Revision comparison data

════

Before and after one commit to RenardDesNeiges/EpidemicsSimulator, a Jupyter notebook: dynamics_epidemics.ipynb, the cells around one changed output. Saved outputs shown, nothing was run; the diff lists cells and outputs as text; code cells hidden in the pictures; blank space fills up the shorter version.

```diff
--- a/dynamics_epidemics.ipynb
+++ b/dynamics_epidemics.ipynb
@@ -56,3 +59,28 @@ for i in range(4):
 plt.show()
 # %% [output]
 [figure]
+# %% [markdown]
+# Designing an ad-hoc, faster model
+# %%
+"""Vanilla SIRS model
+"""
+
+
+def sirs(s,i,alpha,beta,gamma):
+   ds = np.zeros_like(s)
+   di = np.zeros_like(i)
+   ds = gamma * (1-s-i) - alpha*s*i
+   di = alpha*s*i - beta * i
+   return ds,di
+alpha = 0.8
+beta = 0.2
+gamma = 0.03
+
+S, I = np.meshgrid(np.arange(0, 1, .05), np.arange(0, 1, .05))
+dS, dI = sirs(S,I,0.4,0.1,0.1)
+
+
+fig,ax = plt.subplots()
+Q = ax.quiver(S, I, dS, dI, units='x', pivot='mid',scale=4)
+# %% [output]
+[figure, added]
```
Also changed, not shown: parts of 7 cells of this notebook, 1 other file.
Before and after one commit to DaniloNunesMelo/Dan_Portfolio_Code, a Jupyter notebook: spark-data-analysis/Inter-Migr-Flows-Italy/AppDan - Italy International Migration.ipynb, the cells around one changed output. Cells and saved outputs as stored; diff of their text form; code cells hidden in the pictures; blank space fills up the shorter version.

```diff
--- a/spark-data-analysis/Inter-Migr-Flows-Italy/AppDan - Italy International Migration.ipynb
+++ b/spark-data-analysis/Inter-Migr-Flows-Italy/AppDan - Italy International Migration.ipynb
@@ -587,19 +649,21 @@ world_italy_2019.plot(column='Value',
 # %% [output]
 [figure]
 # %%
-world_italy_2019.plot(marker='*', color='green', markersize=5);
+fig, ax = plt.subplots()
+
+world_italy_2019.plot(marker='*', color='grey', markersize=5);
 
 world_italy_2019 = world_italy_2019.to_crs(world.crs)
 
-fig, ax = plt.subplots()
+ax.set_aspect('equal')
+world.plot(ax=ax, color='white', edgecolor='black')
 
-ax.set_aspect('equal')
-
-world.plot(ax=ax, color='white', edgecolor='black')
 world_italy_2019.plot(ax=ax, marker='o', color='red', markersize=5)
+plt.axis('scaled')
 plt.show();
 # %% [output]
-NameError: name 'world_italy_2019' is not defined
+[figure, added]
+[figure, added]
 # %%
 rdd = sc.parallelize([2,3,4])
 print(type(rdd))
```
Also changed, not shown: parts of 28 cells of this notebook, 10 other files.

════

What the exercise asks -
Repeat the entries. Keep each one exactly as written.

Solution for this task -
Before and after one commit to RenardDesNeiges/EpidemicsSimulator, a Jupyter notebook: dynamics_epidemics.ipynb, the cells around one changed output. Saved outputs shown, nothing was run; the diff lists cells and outputs as text; code cells hidden in the pictures; blank space fills up the shorter version.

```diff
--- a/dynamics_epidemics.ipynb
+++ b/dynamics_epidemics.ipynb
@@ -56,3 +59,28 @@ for i in range(4):
 plt.show()
 # %% [output]
 [figure]
+# %% [markdown]
+# Designing an ad-hoc, faster model
+# %%
+"""Vanilla SIRS model
+"""
+
+
+def sirs(s,i,alpha,beta,gamma):
+   ds = np.zeros_like(s)
+   di = np.zeros_like(i)
+   ds = gamma * (1-s-i) - alpha*s*i
+   di = alpha*s*i - beta * i
+   return ds,di
+alpha = 0.8
+beta = 0.2
+gamma = 0.03
+
+S, I = np.meshgrid(np.arange(0, 1, .05), np.arange(0, 1, .05))
+dS, dI = sirs(S,I,0.4,0.1,0.1)
+
+
+fig,ax = plt.subplots()
+Q = ax.quiver(S, I, dS, dI, units='x', pivot='mid',scale=4)
+# %% [output]
+[figure, added]
```
Also changed, not shown: parts of 7 cells of this notebook, 1 other file.
Before and after one commit to DaniloNunesMelo/Dan_Portfolio_Code, a Jupyter notebook: spark-data-analysis/Inter-Migr-Flows-Italy/AppDan - Italy International Migration.ipynb, the cells around one changed output. Cells and saved outputs as stored; diff of their text form; code cells hidden in the pictures; blank space fills up the shorter version.

```diff
--- a/spark-data-analysis/Inter-Migr-Flows-Italy/AppDan - Italy International Migration.ipynb
+++ b/spark-data-analysis/Inter-Migr-Flows-Italy/AppDan - Italy International Migration.ipynb
@@ -587,19 +649,21 @@ world_italy_2019.plot(column='Value',
 # %% [output]
 [figure]
 # %%
-world_italy_2019.plot(marker='*', color='green', markersize=5);
+fig, ax = plt.subplots()
+
+world_italy_2019.plot(marker='*', color='grey', markersize=5);
 
 world_italy_2019 = world_italy_2019.to_crs(world.crs)
 
-fig, ax = plt.subplots()
+ax.set_aspect('equal')
+world.plot(ax=ax, color='white', edgecolor='black')
 
-ax.set_aspect('equal')
-
-world.plot(ax=ax, color='white', edgecolor='black')
 world_italy_2019.plot(ax=ax, marker='o', color='red', markersize=5)
+plt.axis('scaled')
 plt.show();
 # %% [output]
-NameError: name 'world_italy_2019' is not defined
+[figure, added]
+[figure, added]
 # %%
 rdd = sc.parallelize([2,3,4])
 print(type(rdd))
```
Also changed, not shown: parts of 28 cells of this notebook, 10 other files.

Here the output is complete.